Region: Atsabe, Ermera Municipality
Varietals: Hibrido de Timor, Moka, Arabica Typica
Fermentation: 15-18 hours
Drying: 3 weeks on raised beds, before being moved to fully shade dried for 3 weeks in Railaco village, at much lower altitudes.
Vanilla, almonds, white grape, milk chocolate. A delicate coffee, creamy mouthfeel.
Ask anyone in the capital city of Dili who loves coffee and they'll immediately mention Mariano Dacosta Alves - or known to many as 'Ameta'. He is a humble young coffee entrepreneur with a big smile who is doing great things for his country. Ameta represents the new generation of coffee producers in Timor-Leste.
Ameta had a very difficult start to life when he was left to fend for himself after his mother died and his father was sent to prison. With patience and absolute determination, he changed his life and the lives of coffee farmers in his village. In 2014 he landed a barista job at a local cafe in Dili, Cafe Letefoho, learning for the first time about specialty coffee. It was here that he started to dream of his own coffee business, using his family’s coffee and from the surrounding community. In 2017 Café Organiku Atsabe was born.
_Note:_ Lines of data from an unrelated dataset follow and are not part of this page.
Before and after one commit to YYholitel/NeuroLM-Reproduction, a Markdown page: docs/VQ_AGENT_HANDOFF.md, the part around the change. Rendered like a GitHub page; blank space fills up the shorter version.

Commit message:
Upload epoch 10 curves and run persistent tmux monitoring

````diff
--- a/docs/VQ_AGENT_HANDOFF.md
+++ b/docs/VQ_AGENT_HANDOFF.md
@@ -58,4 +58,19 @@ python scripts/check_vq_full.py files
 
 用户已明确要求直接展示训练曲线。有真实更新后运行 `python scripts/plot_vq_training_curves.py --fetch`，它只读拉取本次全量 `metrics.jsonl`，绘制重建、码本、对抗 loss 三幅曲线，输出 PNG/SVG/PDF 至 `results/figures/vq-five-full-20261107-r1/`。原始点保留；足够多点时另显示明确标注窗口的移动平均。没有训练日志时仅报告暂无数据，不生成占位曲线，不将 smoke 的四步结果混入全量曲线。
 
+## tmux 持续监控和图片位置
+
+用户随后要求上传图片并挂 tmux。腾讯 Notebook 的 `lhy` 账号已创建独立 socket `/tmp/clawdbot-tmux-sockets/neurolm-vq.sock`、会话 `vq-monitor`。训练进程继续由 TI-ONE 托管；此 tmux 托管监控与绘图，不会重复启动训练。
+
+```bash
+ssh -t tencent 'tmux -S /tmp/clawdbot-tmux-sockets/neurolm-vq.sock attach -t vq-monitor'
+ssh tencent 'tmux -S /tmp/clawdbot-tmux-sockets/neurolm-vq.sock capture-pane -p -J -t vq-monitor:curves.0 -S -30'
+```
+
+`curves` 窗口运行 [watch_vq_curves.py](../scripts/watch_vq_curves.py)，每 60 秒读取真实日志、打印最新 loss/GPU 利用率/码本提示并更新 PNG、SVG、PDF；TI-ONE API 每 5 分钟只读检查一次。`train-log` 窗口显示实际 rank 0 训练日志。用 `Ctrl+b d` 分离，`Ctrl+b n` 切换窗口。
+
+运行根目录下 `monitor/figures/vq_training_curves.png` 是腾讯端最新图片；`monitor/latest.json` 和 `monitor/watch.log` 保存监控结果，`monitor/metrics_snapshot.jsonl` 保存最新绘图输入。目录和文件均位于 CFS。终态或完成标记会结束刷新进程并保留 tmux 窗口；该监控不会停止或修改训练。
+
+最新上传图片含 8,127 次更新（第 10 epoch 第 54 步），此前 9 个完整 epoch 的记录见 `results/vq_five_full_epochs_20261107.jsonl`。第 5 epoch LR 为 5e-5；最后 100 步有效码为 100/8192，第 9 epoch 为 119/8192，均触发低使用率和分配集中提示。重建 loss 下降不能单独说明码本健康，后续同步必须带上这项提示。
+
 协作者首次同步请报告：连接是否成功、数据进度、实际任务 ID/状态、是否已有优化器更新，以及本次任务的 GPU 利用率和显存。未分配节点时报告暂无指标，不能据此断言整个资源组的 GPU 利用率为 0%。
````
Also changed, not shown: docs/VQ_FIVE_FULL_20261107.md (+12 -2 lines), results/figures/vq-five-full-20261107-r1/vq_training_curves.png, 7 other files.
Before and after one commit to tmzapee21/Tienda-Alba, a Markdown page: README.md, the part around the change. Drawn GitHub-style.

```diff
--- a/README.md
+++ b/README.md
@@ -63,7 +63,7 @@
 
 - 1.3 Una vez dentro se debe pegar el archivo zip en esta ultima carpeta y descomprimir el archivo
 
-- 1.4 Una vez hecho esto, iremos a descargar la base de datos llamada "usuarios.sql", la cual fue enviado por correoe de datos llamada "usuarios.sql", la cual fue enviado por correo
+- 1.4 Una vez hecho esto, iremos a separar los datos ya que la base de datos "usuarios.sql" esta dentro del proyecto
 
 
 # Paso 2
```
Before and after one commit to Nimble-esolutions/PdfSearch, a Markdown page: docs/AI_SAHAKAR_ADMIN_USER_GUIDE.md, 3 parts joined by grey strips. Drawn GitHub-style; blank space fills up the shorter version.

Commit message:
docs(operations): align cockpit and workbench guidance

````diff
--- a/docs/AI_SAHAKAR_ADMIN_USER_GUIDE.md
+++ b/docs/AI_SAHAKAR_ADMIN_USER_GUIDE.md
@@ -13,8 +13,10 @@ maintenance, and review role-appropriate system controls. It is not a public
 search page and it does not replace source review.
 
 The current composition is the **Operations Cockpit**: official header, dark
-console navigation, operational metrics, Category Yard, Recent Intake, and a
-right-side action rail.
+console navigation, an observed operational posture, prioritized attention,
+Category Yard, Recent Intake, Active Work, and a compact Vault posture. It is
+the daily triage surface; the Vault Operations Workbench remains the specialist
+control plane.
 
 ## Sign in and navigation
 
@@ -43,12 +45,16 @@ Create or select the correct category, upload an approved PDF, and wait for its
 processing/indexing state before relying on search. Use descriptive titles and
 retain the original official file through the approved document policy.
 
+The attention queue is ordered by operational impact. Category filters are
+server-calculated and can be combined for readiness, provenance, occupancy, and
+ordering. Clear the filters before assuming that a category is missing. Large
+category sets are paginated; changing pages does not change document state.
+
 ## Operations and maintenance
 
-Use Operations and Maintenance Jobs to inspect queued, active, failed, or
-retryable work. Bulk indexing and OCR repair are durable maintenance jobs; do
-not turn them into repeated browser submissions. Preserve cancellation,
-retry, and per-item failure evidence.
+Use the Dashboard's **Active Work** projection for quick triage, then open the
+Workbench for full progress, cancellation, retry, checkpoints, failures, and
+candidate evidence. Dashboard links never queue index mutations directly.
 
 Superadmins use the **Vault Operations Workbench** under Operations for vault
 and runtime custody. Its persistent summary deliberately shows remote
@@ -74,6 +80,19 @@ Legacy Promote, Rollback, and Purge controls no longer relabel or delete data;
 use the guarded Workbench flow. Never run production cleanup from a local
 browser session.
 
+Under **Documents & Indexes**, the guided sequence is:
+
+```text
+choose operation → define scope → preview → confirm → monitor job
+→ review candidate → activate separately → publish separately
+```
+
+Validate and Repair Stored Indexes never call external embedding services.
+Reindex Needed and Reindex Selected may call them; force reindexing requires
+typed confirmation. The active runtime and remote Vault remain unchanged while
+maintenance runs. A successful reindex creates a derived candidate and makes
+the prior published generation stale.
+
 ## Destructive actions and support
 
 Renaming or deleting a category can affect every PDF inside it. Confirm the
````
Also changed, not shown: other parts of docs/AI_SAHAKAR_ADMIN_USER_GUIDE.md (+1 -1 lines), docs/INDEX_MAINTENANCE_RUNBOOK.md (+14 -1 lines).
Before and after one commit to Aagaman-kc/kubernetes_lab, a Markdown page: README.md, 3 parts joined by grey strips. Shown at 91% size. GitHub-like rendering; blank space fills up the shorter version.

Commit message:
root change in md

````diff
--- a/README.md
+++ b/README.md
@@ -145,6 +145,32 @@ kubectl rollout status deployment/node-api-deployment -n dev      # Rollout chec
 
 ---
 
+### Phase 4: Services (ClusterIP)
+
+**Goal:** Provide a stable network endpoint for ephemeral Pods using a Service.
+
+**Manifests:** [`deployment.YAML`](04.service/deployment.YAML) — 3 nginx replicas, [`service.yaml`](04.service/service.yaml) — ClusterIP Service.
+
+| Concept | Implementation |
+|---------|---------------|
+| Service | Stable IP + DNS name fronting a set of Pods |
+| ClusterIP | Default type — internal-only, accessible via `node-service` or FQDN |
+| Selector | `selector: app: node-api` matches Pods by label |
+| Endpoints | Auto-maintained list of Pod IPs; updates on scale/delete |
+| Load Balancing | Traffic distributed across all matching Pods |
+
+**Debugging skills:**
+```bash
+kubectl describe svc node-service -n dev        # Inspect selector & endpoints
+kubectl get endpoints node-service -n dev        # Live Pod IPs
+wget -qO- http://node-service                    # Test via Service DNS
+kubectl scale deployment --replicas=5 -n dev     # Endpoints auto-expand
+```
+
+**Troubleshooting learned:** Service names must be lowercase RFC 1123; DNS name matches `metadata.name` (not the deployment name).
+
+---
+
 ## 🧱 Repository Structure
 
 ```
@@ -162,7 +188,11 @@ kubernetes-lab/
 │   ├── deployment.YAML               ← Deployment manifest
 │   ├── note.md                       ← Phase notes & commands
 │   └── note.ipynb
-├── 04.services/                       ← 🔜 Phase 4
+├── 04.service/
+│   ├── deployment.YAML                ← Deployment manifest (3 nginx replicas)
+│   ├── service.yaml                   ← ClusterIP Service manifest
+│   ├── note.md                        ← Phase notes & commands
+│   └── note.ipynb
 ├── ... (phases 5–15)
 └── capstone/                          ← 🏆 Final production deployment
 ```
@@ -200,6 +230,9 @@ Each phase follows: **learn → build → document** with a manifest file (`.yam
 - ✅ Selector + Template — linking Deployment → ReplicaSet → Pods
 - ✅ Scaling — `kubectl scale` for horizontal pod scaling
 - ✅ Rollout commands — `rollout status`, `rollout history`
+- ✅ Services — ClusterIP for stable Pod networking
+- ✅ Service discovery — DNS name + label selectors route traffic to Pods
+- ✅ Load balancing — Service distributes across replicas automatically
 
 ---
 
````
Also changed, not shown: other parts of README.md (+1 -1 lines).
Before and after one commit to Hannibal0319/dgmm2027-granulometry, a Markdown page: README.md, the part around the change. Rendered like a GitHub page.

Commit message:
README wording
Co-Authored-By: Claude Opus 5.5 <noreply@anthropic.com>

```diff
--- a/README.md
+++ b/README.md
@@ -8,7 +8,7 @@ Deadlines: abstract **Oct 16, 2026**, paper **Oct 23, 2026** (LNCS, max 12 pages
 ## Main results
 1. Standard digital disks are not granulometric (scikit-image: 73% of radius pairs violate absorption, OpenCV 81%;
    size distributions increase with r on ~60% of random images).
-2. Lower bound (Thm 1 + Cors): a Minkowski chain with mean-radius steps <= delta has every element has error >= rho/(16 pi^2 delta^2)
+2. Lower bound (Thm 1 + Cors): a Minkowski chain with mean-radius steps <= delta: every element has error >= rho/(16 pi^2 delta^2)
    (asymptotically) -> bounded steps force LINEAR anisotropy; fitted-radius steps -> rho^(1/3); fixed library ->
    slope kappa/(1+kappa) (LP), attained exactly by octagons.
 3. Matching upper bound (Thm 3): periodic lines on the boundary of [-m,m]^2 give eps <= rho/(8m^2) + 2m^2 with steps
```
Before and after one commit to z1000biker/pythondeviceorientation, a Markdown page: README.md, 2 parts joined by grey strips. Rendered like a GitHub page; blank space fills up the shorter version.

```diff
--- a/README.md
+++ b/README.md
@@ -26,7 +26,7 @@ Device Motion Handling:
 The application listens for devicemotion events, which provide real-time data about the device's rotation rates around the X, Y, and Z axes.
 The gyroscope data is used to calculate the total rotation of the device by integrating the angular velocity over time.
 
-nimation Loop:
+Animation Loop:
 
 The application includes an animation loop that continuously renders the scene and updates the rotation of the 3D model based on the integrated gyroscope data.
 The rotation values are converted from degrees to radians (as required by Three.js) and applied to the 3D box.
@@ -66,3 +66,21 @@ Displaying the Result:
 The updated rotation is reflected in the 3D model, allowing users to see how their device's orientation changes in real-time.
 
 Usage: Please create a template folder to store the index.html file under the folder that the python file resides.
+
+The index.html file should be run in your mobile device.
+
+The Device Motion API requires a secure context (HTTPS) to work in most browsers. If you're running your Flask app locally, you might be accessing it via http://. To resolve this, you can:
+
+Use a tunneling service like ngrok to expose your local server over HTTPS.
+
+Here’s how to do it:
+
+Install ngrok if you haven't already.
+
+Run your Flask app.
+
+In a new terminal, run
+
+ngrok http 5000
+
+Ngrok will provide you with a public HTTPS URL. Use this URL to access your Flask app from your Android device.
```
You can read more about Ameta's incredible story here. We absolutely love his story and his coffee. We believe you will too.
Ameta showing us a tall coffee tree in need of pruning
In 2017 Matt Graylee of Raw Material - a green coffee social enterprise - joined forces with Ameta and the community of producers in Atsabe, Ermera Municipality.
Immediately after that, a coffee from Ameta won first place at the 2018 Timor-Leste Coffee Quality Competition, after a week of blind cupping by international judges that included Numero Uno's Gina di Brita. His coffee set a new record for the highest score in the history of the national coffee competition. Last year in the 2019 coffee season, Ameta and the Atsabe community won 2nd, 3rd, 5th, and 8th place.
It is thanks to Raw Material that we're able to have two of Ameta's champion coffees here with us in Sydney today: Atsabe Washed and Parami Honey. This is despite all the challenges that the sector is facing from coronavirus lockdowns in Timor-Leste, Australia and NZ.
Who is Raw Material?
The Atsabe processing centre
In 2018 RM built a custom wet mill and processing centre in Timor Leste, in Atsabe, Ermera. All designed in-house, the Atsabe processing centre uses gravity to move coffee through the stages; no double handling, no unnecessary machinery. They drew upon experience working in many other coffee-producing countries to combine elements that would most likely improve Ermera’s coffee quality given the unique set of challenges facing the region. Each section of the plan uses materials that are local and readily available.
Ameta and Miguel explaining parchment grades
You Need to Know About Timor-Leste
Recently in just a few short years, Timor-Leste has become the gathering place for specialty coffee growers, q-graders, judges, roasters, baristas and exporters, as well as international agencies - a community working together to build an exceptional coffee sector - as well attracting those curious to see and taste the original Hibrido de Timor varietal. Some of them include renowned international coffee specialists like Andrew Hetzel, Coffee Strategies who invited us to join Timor-Leste's second Coffee Quality Competition back in 2017.
Here are few background points about Timor-Leste
(Source Raw Material)
In 2002 Timor-Leste became the first new independent state of the 21st century. This followed 25 years of conflict that claimed 200,000 lives and destroyed all infrastructure. Most lived in extreme poverty at this time. Today the population is 1.3 million and many improvements have been made.
Oil has been the nation’s biggest earner, but production is now winding down:
- Timor-Leste is the country most reliant on oil for income.
- Current oil production will end within 3 years.
- The petroleum fund will likely run out in 11-15 years.
- Coffee is the second-highest earner for the country after oil.
- 37% of households depend on coffee for income.
- Productivity is extremely low. Profitability is both low and volatile as almost all coffee is sold in the commodity market for a discounted C price.